USCF OTB: Ok to stand behind Opponent's Chair? + Puzzle Question

SeniorPatzer

I asked Martin Stahl about this, and he's a tournament director, and he said: 

 

"Players are allowed to move around and can look at the position from any angle. As long as they are not intruding on the other player's space, then there is nothing wrong."

HolographWars

I usually do that for black, to see white's perspective, and do that about 2 times per game.

SeniorPatzer
HolographWars wrote:

I usually do that for black, to see white's perspective, and do that about 2 times per game.

 

I asked this before, but maybe it got skipped because it was the last comment on the previous page:

 

Curious, HolographWars.  Do you ever feel funny or self-conscious when you walk over to your opponent's side of the table?  I've never done it before, but I'm thinking I'd feel a little weird, and hoping that the other players in the playing hall don't think I'm weird.

HolographWars

I like to do it because I am usually more at home with white.

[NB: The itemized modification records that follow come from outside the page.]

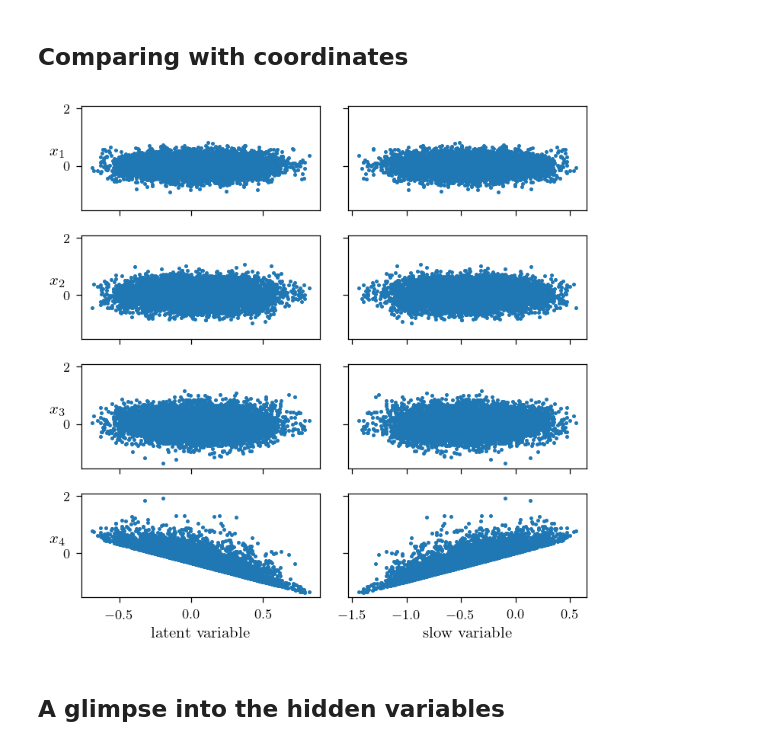
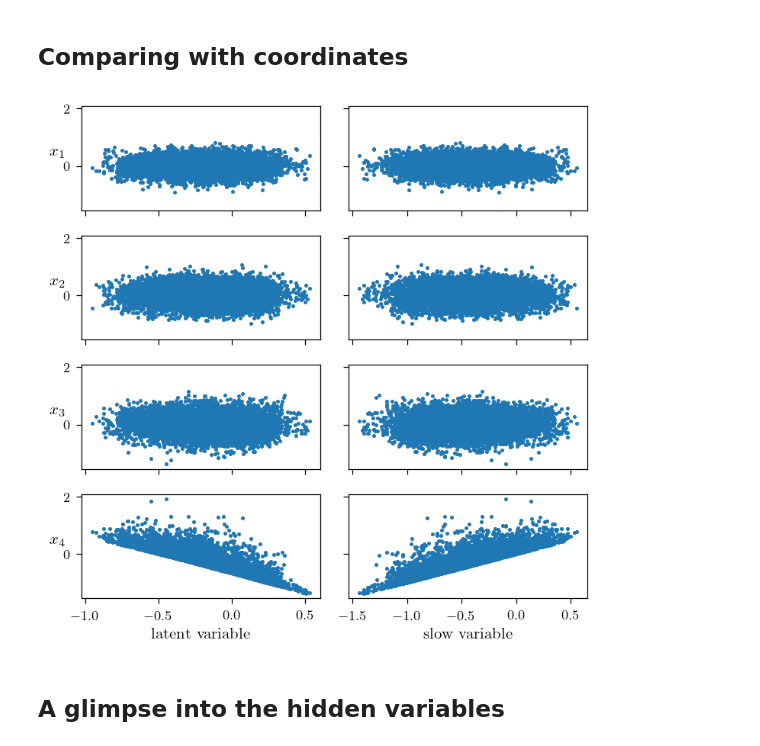
Before and after one commit to przemyslaw-zielinski/sf_nets, a Jupyter notebook: notebooks/rqp4_analyze.ipynb, the cells around one changed output. Saved outputs shown, nothing was run; the diff lists cells and outputs as text; code cells hidden in the pictures.

```diff
--- a/notebooks/rqp4_analyze.ipynb
+++ b/notebooks/rqp4_analyze.ipynb
@@ -64,7 +64,7 @@ plt.close(fig)
 # %% [markdown]
 ## Trained models
 # %%
-model_types = ['test', 'simple']
+model_types = ['pruned', 'simple']
 # %%
 columns_dict = {
     'Epochs': 'max_epochs',
@@ -272,22 +272,22 @@ plt.close(fig)
 # %%
 fig, axs = plt.subplots(nrows=4, ncols=2, figsize=(5,5), sharey=True, sharex='col')
 
 coords = np.array([point.numpy() for point, _ in train_dataset]).T
-slow_var, lat_var = np.array([(dataset.slow_map(point), model(point)[1].item()) for point, covi in train_dataset]).T
+slow_var, lat_var = np.array([(dataset.system.slow_map(point), model(point)[1].item()) for point, covi in train_dataset]).T
 
 for n, ax_row in enumerate(axs):
     ax_row[0].scatter(lat_var, coords[n], s=2)
     ax_row[1].scatter(slow_var, coords[n], s=2)
     ax_row[0].set_ylabel(f'$x_{n+1}$', rotation=0)
 
 ax_row[0].set_xlabel('latent variable')
 ax_row[1].set_xlabel('slow variable')
 
 fig.tight_layout()
 plt.show()
 plt.close(fig)
 # %% [output]
-[figure, old version]
+[figure, new version]
 # %% [markdown]
 ## A glimpse into the hidden variables
 # %%
```
Also changed, not shown: parts of 4 cells of this notebook, 58 other files.
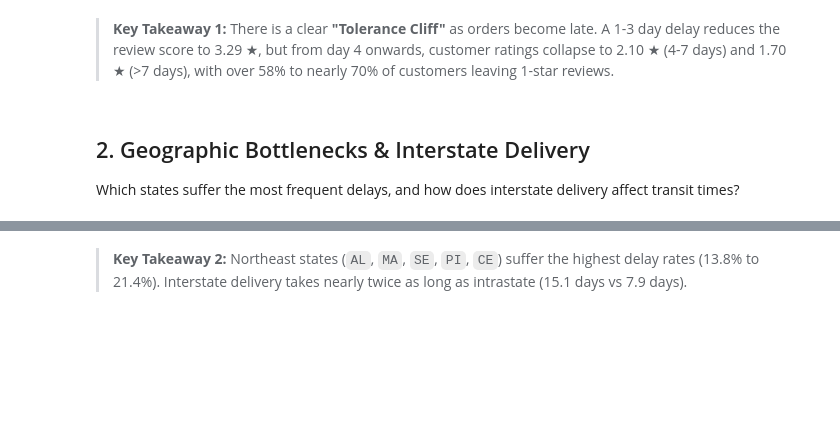
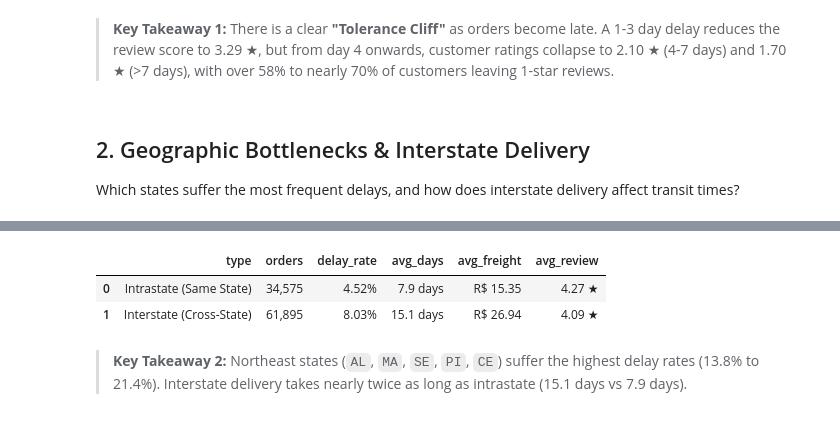
Before and after one commit to Baotran265/olist-ecommerce-data-analyst, a Jupyter notebook: notebooks/01_eda_and_insights.ipynb, the cells around one changed output, grey strips where cells are left out. Cells and saved outputs as stored; diff of their text form; code cells hidden in the pictures; blank space fills up the shorter version.

```diff
--- a/notebooks/01_eda_and_insights.ipynb
+++ b/notebooks/01_eda_and_insights.ipynb
@@ -103,13 +133,34 @@ display(top_delayed_states.style.format({
 # %%
-# Interstate comparison
-inter_stats = deliv.groupby('is_interstate').agg(
+# Interstate vs Intrastate comparison at Order-Level (summing total order freight)
+deliv_valid = df_master[(df_master['order_status'] == 'delivered') & (df_master['is_valid_delivered'] == 1)].copy()
+order_routes = deliv_valid.groupby('order_id').agg(
+    is_interstate=('is_interstate', 'max'),
+    total_order_freight=('freight_value', 'sum'),
+    total_order_value=('price', 'sum'),
+    actual_delivery_days=('actual_delivery_days', 'first'),
+    is_delayed=('is_delayed', 'max'),
+    review_score=('review_score', 'first')
+).reset_index()
+
+inter_stats = order_routes.groupby('is_interstate').agg(
     orders=('order_id', 'count'),
     delay_rate=('is_delayed', lambda s: s.mean() * 100),
     avg_days=('actual_delivery_days', 'mean'),
+    avg_freight=('total_order_freight', 'mean'),
     avg_review=('review_score', 'mean')
 ).reset_index()
 inter_stats['type'] = inter_stats['is_interstate'].map({0: 'Intrastate (Same State)', 1: 'Interstate (Cross-State)'})
-display(inter_stats[['type', 'orders', 'delay_rate', 'avg_days', 'avg_review']])
+display(inter_stats[['type', 'orders', 'delay_rate', 'avg_days', 'avg_freight', 'avg_review']].style.format({
+    'orders': '{:,}',
+    'delay_rate': '{:.2f}%',
+    'avg_days': '{:.1f} days',
+    'avg_freight': 'R$ {:.2f}',
+    'avg_review': '{:.2f} ★'
+}))
+# %% [output]
+|  | type | orders | delay_rate | avg_days | avg_freight | avg_review |
+| 0 | Intrastate (Same State) | 34,575 | 4.52% | 7.9 days | R$ 15.35 | 4.27 ★ |
+| 1 | Interstate (Cross-State) | 61,895 | 8.03% | 15.1 days | R$ 26.94 | 4.09 ★ |
 # %% [markdown]
 > **Key Takeaway 2:** Northeast states (`AL`, `MA`, `SE`, `PI`, `CE`) suffer the highest delay rates (13.8% to 21.4%). Interstate delivery takes nearly twice as long as intrastate (15.1 days vs 7.9 days).
 # %% [markdown]
```
Also changed, not shown: parts of 8 cells of this notebook, 18 other files.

I don't feel funny. Chess diagrams in books always feature white side first. I want to know how my position looks from the "normal" point of view, thought I have never thought my position "drastically changes" when I move from one side to another. 

HolographWars

And it helps me think, "What would I do if I were white, and how can I prepare myself?"

Firethorn15

This concept of seeing things from your opponent's point of view (especially from White's point of view as Black, for the aforementioned reason (diagrams in books)) is interesting. I had an OTB game once as White where my opponent, a 2000-rated player, fell for the following trap:

This is an extremely famous trap (Fischer - Reshevsky, New York 1958-59), and my opponent had seen it before, but it is always shown from the White side and thus a player unfamiliar with the opening (my opponent plays many different opening lines as either colour) would not necessarily spot it in an OTB game.

AnthonyAtanasov
Firethorn15 wrote:

This concept of seeing things from your opponent's point of view (especially from White's point of view as Black, for the aforementioned reason (diagrams in books)) is interesting. I had an OTB game once as White where my opponent, a 2000-rated player, fell for the following trap:

This is an extremely famous trap (Fischer - Reshevsky, New York 1958-59), and my opponent had seen before, but it is always shown from the White side and thus a player unfamiliar with the opening (my opponent plays many different opening lines as either colour) would not necessarily see it.

that is one of my favorite opening traps btw grin.png